In Kelly Reichardt’s masterful 2013 meditation on terrorism Night Moves, we’re slowly introduced to a trio of disaffected young people staging a dramatic intervention: the explosion of a dam. Memorably, and in true Reichardt fashion, that explosion, which by all standard narrative conventions should occupy the film’s central spot, registers in the narrative instead as a muted, distant noise.
There are no doubt a number of reasons why the name Germaine Dulac is not as immediately familiar to most folks, including cinephiles, as her contemporaries Salvador Dalí, Luis Buñuel, or her collaborator-turned-detractor Antonin Artaud. Here are two: the casual misogyny of the Surrealist Boy’s Club, and the fact that Dulac’s films don’t really fit the Surrealist mold very well in the first place.
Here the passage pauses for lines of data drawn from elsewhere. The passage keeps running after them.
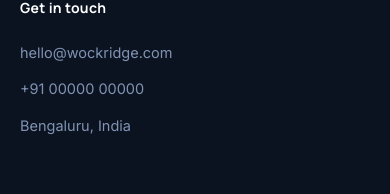
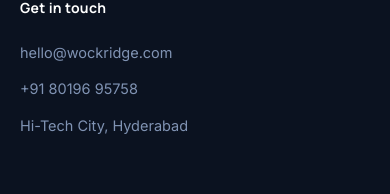
Before and after one commit to reaisol/ramreddysoftware, a plain HTML site: page Services.html in a window 390 px wide. Shown: the part 4129-4323 px from the top of the page. Drawn offline with Linux system fonts and the light colour scheme.

Commit message:
Update phone number and address in footers

```diff
--- a/Services.html
+++ b/Services.html
@@ -318,8 +318,8 @@
       <div class="foot-col">
         <h5>Get in touch</h5>
         <a href="mailto:hello@wockridge.com">hello@wockridge.com</a>
-        <a href="tel:+910000000000">+91 00000 00000</a>
-        <a href="#">Bengaluru, India</a>
+        <a href="tel:+918019695758">+91 80196 95758</a>
+        <a href="#">Hi-Tech City, Hyderabad</a>
       </div>
     </div>
     <div class="foot-bottom">
```
Also changed, not shown: index.html (+2 -2 lines).
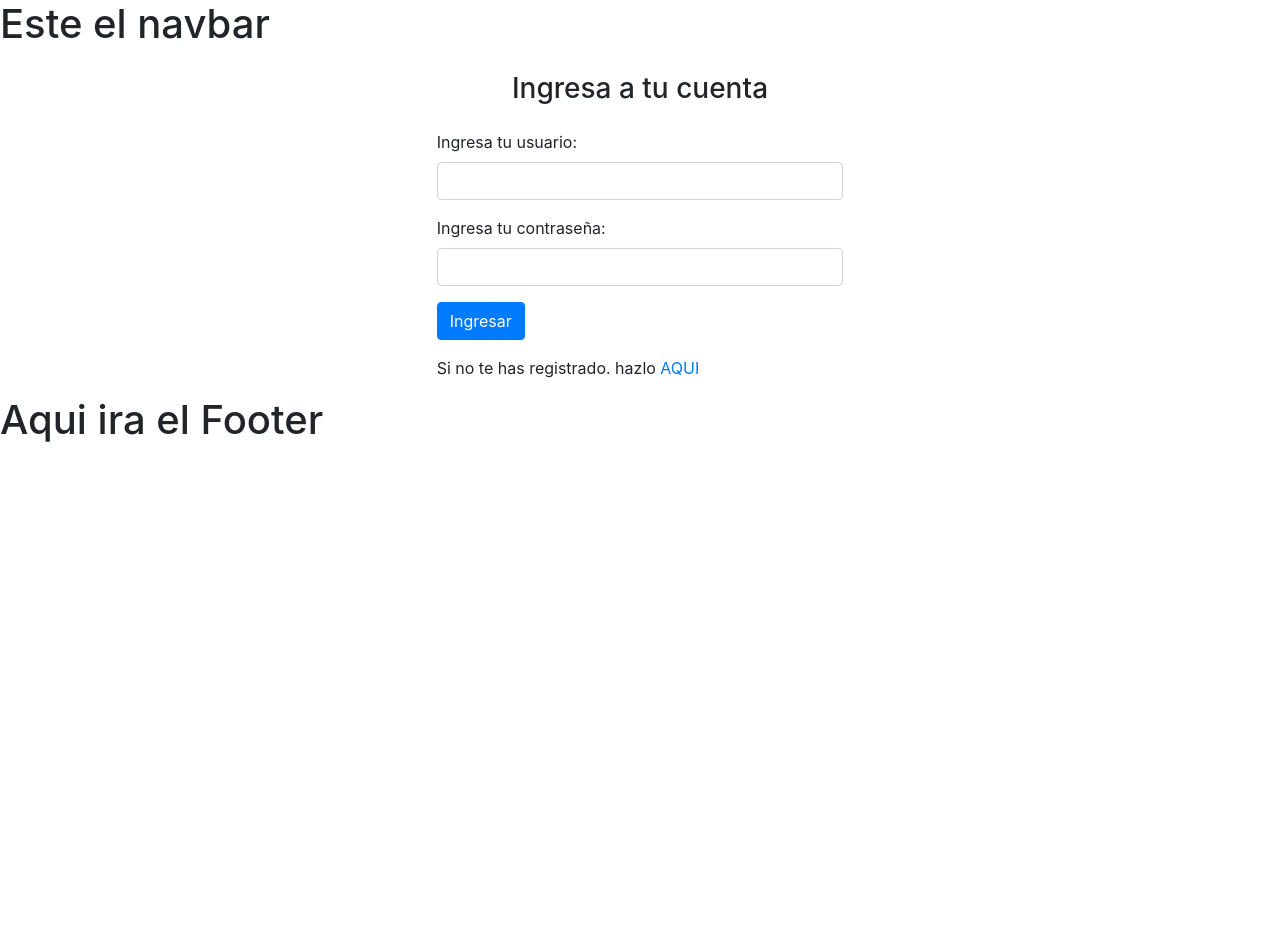
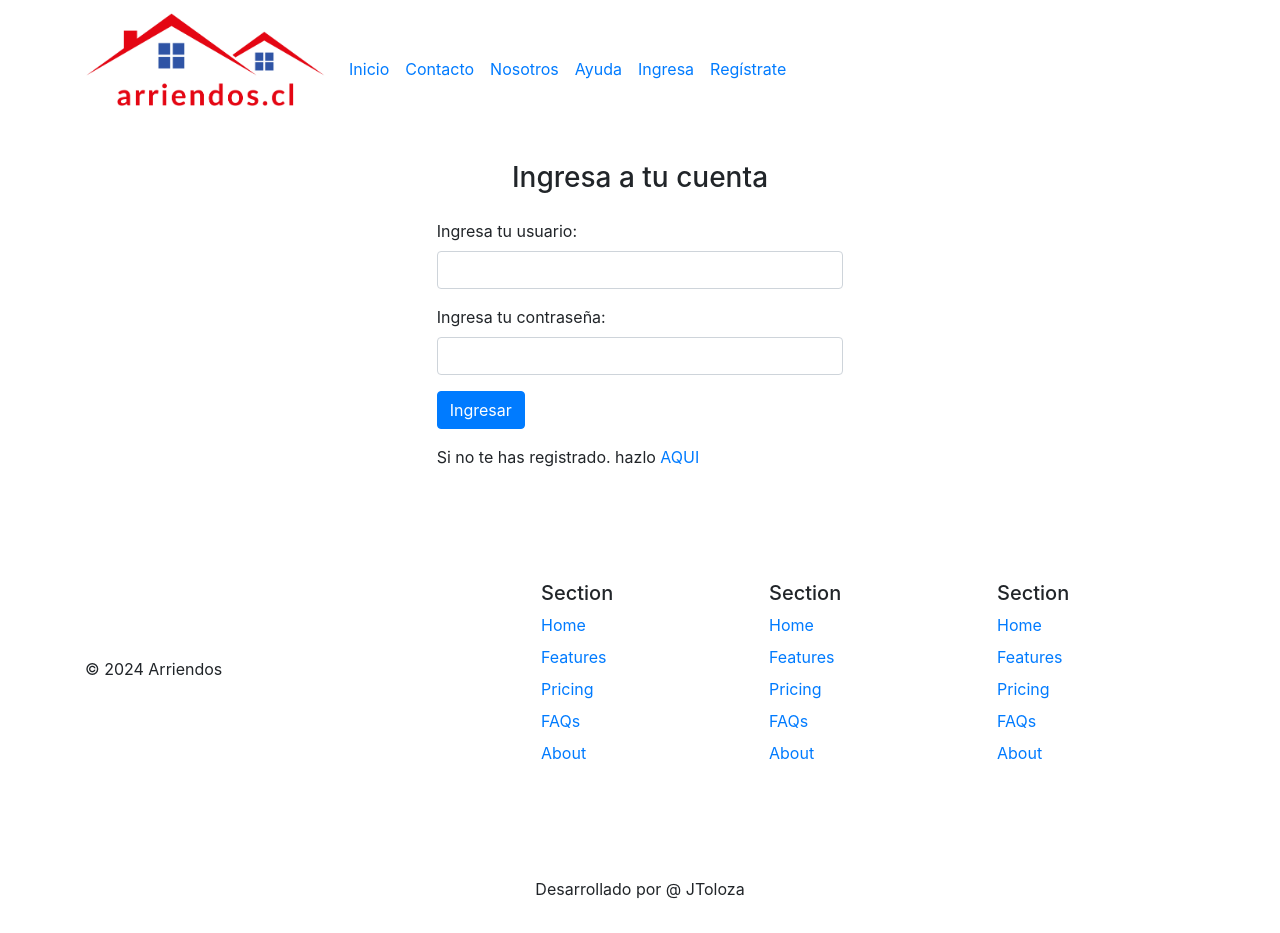
Before and after one commit to JonathanT2024/Desafio7_Arriendos, a Django app: page /accounts/login/ in a window 1280 px wide. Before the commit the page ends 442 px from the top, so only its background shows below. Run offline with Django 5.2, Linux system fonts and the light colour scheme; some libraries are stand-ins or nearby versions.

Commit message:
hito3 - se crea funcion basica para desplegar index, y se modifico navbar y footer

```diff
--- a/main/static/CSS/styles.css
+++ b/main/static/CSS/styles.css
@@ -0,0 +1,3 @@
+.img-logo {
+    width: 15rem;
+  }
--- a/main/templates/base.html
+++ b/main/templates/base.html
@@ -7,7 +7,7 @@
     <title>Bienvenido a Arriendo</title>
     <script src="https://kit.fontawesome.com/db58172ac3.js" crossorigin="anonymous"></script>
     <link rel="stylesheet" href="https://cdn.jsdelivr.net/npm/bootstrap@4.6.2/dist/css/bootstrap.min.css" integrity="sha384-xOolHFLEh07PJGoPkLv1IbcEPTNtaed2xpHsD9ESMhqIYd0nLMwNLD69Npy4HI+N" crossorigin="anonymous">
-    <link rel="stylesheet" href="{% static 'css/style.css' %}">
+    <link rel="stylesheet" href="{% static 'CSS/styles.css' %}">
 </head>
 <body>
 
--- /dev/null
+++ b/main/templates/index.html
@@ -0,0 +1,6 @@
+{% extends 'base.html' %}
+
+{% block content %}
+<h1>Este el INDEX</h1>
+<p>This is the home page.</p>
+{% endblock %}
--- a/main/templates/snippets/footer.html
+++ b/main/templates/snippets/footer.html
@@ -1,3 +1,47 @@
-<h1>
-    Aqui ira el Footer
-</h1>
+<div class="bg-body-tertiary">
+    <div class="container">
+      <footer class="row row-cols-1 row-cols-sm-2 row-cols-md-5 py-5 my-5">
+        <div class="col mb-2 align-self-center">
+          <p class="text-body-secondary">&copy; 2024 Arriendos</p>
+        </div>
+
+        <div class="col mb-2">
+
+        </div>
+
+        <div class="col mb-2">
+          <h5>Section</h5>
+          <ul class="nav flex-column">
+            <li class="nav-item mb-2"><a href="#" class="nav-link p-0 text-body-secondary">Home</a></li>
+            <li class="nav-item mb-2"><a href="#" class="nav-link p-0 text-body-secondary">Features</a></li>
+            <li class="nav-item mb-2"><a href="#" class="nav-link p-0 text-body-secondary">Pricing</a></li>
+            <li class="nav-item mb-2"><a href="#" class="nav-link p-0 text-body-secondary">FAQs</a></li>
+            <li class="nav-item mb-2"><a href="#" class="nav-link p-0 text-body-secondary">About</a></li>
+          </ul>
+        </div>
+
+        <div class="col mb-2">
+          <h5>Section</h5>
+          <ul class="nav flex-column">
+            <li class="nav-item mb-2"><a href="#" class="nav-link p-0 text-body-secondary">Home</a></li>
+            <li class="nav-item mb-2"><a href="#" class="nav-link p-0 text-body-secondary">Features</a></li>
+            <li class="nav-item mb-2"><a href="#" class="nav-link p-0 text-body-secondary">Pricing</a></li>
+            <li class="nav-item mb-2"><a href="#" class="nav-link p-0 text-body-secondary">FAQs</a></li>
+            <li class="nav-item mb-2"><a href="#" class="nav-link p-0 text-body-secondary">About</a></li>
+          </ul>
+        </div>
+
+        <div class="col mb-2">
+          <h5>Section</h5>
+          <ul class="nav flex-column">
+            <li class="nav-item mb-2"><a href="#" class="nav-link p-0 text-body-secondary">Home</a></li>
+            <li class="nav-item mb-2"><a href="#" class="nav-link p-0 text-body-secondary">Features</a></li>
+            <li class="nav-item mb-2"><a href="#" class="nav-link p-0 text-body-secondary">Pricing</a></li>
+            <li class="nav-item mb-2"><a href="#" class="nav-link p-0 text-body-secondary">FAQs</a></li>
+            <li class="nav-item mb-2"><a href="#" class="nav-link p-0 text-body-secondary">About</a></li>
+          </ul>
+        </div>
+      </footer>
+      <p class="text-center pb-3 fw-lighter">Desarrollado por @ JToloza</p>
+    </div>
+  </div>
--- a/main/templates/snippets/navbar.html
+++ b/main/templates/snippets/navbar.html
@@ -1,3 +1,54 @@
-<h1>
-    Este el navbar
-</h1>
+{% load static %}
+<nav class="navbar navbar-expand-lg bg-body-light mb-3">
+    <div class="container d-flex flex-wrap">
+        <a class="navbar-brand" href="/"><img class="img-logo" src="{% static 'img/logo.jpg' %}"
+                alt="Logo arriendos"></a>
+        <button class="navbar-toggler" type="button" data-bs-toggle="collapse" data-bs-target="#navbarSupportedContent"
+            aria-controls="navbarSupportedContent" aria-expanded="false" aria-label="Toggle navigation">
+            <span class="navbar-toggler-icon"></span>
+        </button>
+        <div class="collapse navbar-collapse" id="navbarSupportedContent">
+            <ul class="navbar-nav me-auto mb-2 mb-lg-0">
+                <li class="nav-item">
+                    <a class="nav-link" aria-current="page" href="/">Inicio</a>
+                </li>
+                <li class="nav-item">
+                    <a class="nav-link" href="#">Contacto</a>
+                </li>
+                <li class="nav-item">
+                    <a class="nav-link" href="#">Nosotros</a>
+                </li>
+                <li class="nav-item">
+                    <a class="nav-link" href="#">Ayuda</a>
+                </li>
+                {% if user.is_authenticated %}
+                {% if user.userprofile.rol == 'arrendador' or user.is_staff %}
+                <li class="nav-item">
+                    <a class="nav-link" href="#">Agregar Propiedad</a>
+                </li>
+                {% endif %}
+                <li class="nav-item">
+                    <a class="nav-link" href="#">Mis Datos</a>
+                </li>
+                {% endif %}
+            </ul>
+            <ul class="navbar-nav">
+                {% if user.is_authenticated %}
+                <li class="nav-item">
+                    <form action="{% url 'logout' %}" method="post">
+                        {% csrf_token %}
+                        <button class="nav-link link-body-emphasis" type="submit">Log Out</button>
+                    </form>
+                </li>
+                {% else %}
+                <li class="nav-item">
+                    <a href="{% url 'login' %}" class="nav-link link-body-emphasis px-2">Ingresa</a>
+                </li>
+                <li class="nav-item">
+                    <a href="#" class="nav-link link-body-emphasis px-2">Regístrate</a>
+                </li>
+                {% endif %}
+            </ul>
+        </div>
+    </div>
+</nav>
--- a/main/urls.py
+++ b/main/urls.py
@@ -1,5 +1,6 @@
 from django.urls import path
+from main.views import index
 
 urlpatterns = [
-
+    path('', index, name='index'),
 ]
--- a/main/views.py
+++ b/main/views.py
@@ -1,3 +1,6 @@
 from django.shortcuts import render
 
 # Create your views here.
+
+def index(request):
+    return render(request, 'index.html')
```
Also changed, not shown: main/static/IMG/logo.jpg (added).
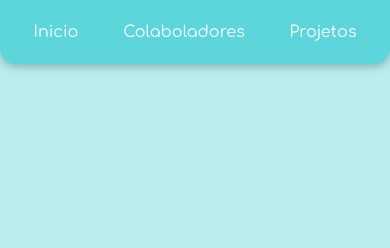
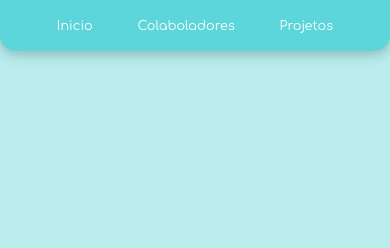
Before and after one commit to AlexandreSversuti/apresentacao-Equipe-Pixels, a plain HTML site: page index.html in a window 390 px wide. Shown: the top 248 px of the page. Drawn offline with Linux system fonts and the light colour scheme.

Commit message:
feat: adiciona responsividade ao header

```diff
--- a/main.js
+++ b/main.js
@@ -18,7 +18,7 @@ window.addEventListener("scroll", function() {
         header.style.setProperty('--cor-background', '#864b1d');
     } else {
         header.style.backgroundColor = "#5CD6DB";
-        header.style.boxShadow = "0rem 0.15rem 0.5rem rgba(118, 170, 165, 0.865)";
+        header.style.boxShadow = "0rem 0.15rem 0.8rem rgba(58, 112, 107, 0.48)";
         header.style.setProperty('--cor-hoverHeader', '#5CD6DB');
         header.style.setProperty('--cor-background', '#ffffff');
     }
--- a/styles/styleHeader.css
+++ b/styles/styleHeader.css
@@ -1,9 +1,4 @@
 @import url('https://fonts.googleapis.com/css2?family=Comfortaa:wght@300..700&family=Pixelify+Sans:wght@400..700&display=swap');
-
-:root {
-    --cor-hoverHeader: #5CD6DB;
-    --cor-background: #FFFFFF;
-}
 
 * {
     margin: 0;
@@ -35,6 +30,7 @@ header {
     align-items: center;
     list-style: none;
     gap: 2rem;
+    transition: 0.3s;
 }
 
 li a{
@@ -46,6 +42,28 @@ li a{
 }
 
 li a:hover {
-    color: var(--cor-hoverHeader);
-    background-color: var(--cor-background);
+    color: #5CD6DB;
+    background-color: #FFFFFF;
 }
+
+/* Responsividade */
+
+@media (max-width: 1100px) {
+    .list-functions {
+        font-size: 0.9rem;
+    }
+    header {
+        height: 3.8rem;
+    }
+}
+
+@media (max-width: 500px) {
+    .list-functions {
+        font-size: 0.8rem;
+        transform: translateY(-0.2rem);
+    }
+    header {
+        height: 3.4rem;
+        transform: translateY(-0.2rem);
+    }
+}
--- a/styles/styleInicio.css
+++ b/styles/styleInicio.css
@@ -21,32 +21,23 @@
     width: auto;
     animation: flutuar 2s ease-in-out infinite alternate;
     margin-top: 3rem;
+    transition: 0.3s;
 }
 
-@media (min-width: 0px) {
+@media (max-width: 1100px) {
     .logo-equipe {
-        height: 20rem;
-        transition: 0.3s;
+        height: 30rem;
     }
 }
 
-@media (min-width: 500px) {
+@media (max-width: 750px) {
     .logo-equipe {
         height: 25rem;
-        transition: 0.3s;
     }
 }
 
-@media (min-width: 750px) {
+@media (max-width: 500px) {
     .logo-equipe {
-        height: 30rem;
-        transition: 0.3s;
+        height: 20rem;
     }
 }
-
-@media (min-width: 1100px) {
-    .logo-equipe {
-        height: 40rem;
-        transition: 0.3s;
-    }
-}
```
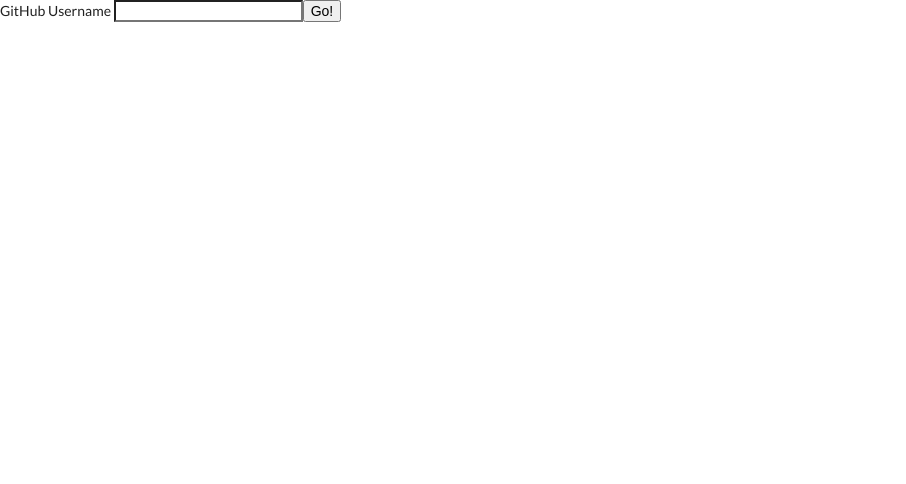
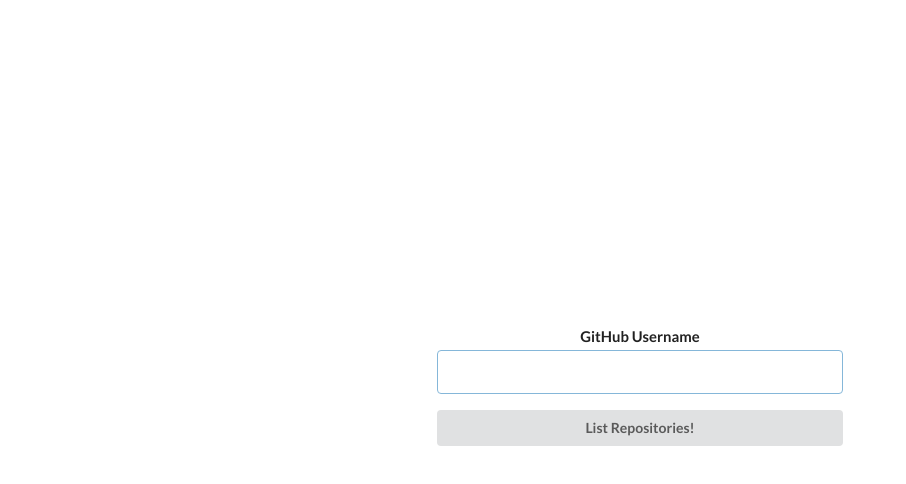
Before and after one commit to pswai/github-repo-finder, a Vue app: page /users/1/repos in a window 1280 px wide. Shown: the top 484 px of the page, without its empty margins (0-906 px from the left). Built offline with nearby package versions, Linux system fonts and the light colour scheme.

Commit message:
sytle: Add basic styles to username input page

```diff
--- a/public/index.html
+++ b/public/index.html
@@ -1,15 +1,18 @@
 <!DOCTYPE html>
 <html lang="en">
   <head>
-    <meta charset="utf-8">
-    <meta http-equiv="X-UA-Compatible" content="IE=edge">
-    <meta name="viewport" content="width=device-width,initial-scale=1.0">
-    <link rel="icon" href="<%= BASE_URL %>favicon.ico">
-    <title>taiger-q1</title>
+    <meta charset="utf-8" />
+    <meta http-equiv="X-UA-Compatible" content="IE=edge" />
+    <meta name="viewport" content="width=device-width,initial-scale=1.0" />
+    <link rel="icon" href="<%= BASE_URL %>favicon.ico" />
+    <title>GitHub Repositories Finder</title>
   </head>
   <body>
     <noscript>
-      <strong>We're sorry but taiger-q1 doesn't work properly without JavaScript enabled. Please enable it to continue.</strong>
+      <strong
+        >We're sorry but GitHub Repositories Finder doesn't work properly
+        without JavaScript enabled. Please enable it to continue.</strong
+      >
     </noscript>
     <div id="app"></div>
     <!-- built files will be auto injected -->
--- a/src/App.vue
+++ b/src/App.vue
@@ -1,3 +1,9 @@
 <template>
   <div id="app"><router-view /></div>
 </template>
+
+<style scoped>
+#app {
+  height: 100%;
+}
+</style>
--- a/src/views/Home.vue
+++ b/src/views/Home.vue
@@ -1,13 +1,21 @@
 <template>
-  <form>
-    GitHub Username <input type="text" v-model="user" />
+  <div class="ui middle aligned center aligned grid container">
+    <div class="six wide column">
+      <form class="ui large form">
+        <div class="field">
+          <label>GitHub Username</label>
+          <input type="text" v-model="user" autofocus />
+        </div>
         <router-link
           tag="button"
           type="submit"
+          class="ui fluid button"
           :to="{ name: 'repos', params: { user: user } }"
-      >Go!</router-link
+          >List Repositories!</router-link
         >
       </form>
+    </div>
+  </div>
 </template>
 
 <script>
@@ -20,3 +28,9 @@ export default {
   }
 };
 </script>
+
+<style scoped>
+.grid {
+  height: 100%;
+}
+</style>
```
Lines whose indentation alone changed are shown as unchanged.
Though not the first of his stories to appear on film, The Fall of the House of Usher is perhaps Edgar Allan Poe’s most well-known Gothic tale, and arguably the best suited for cinema. Its central themes — the embodiment of individual interiority in physical architecture, the more or less haunted house, the living grave, the unreliable narrator, the tension between what is seen and what is felt, the rampant doublings of character — all seem appropriate to an imagistic treatment.
Part of an ongoing effort to watch a set of films from non-White, non-U.S., non-male, and/or non-straight filmmakers and depart a little from the Western canon. The intro and full list can be found here.
Jean Cocteau rejected the label “Surrealist.” Contrary to notions of fundamentally unknowable art, born of dream and mining allusion, he began 1932’s Blood of a Poet with a title card that reads almost like a battle cry:
Every poem is a coat of arms.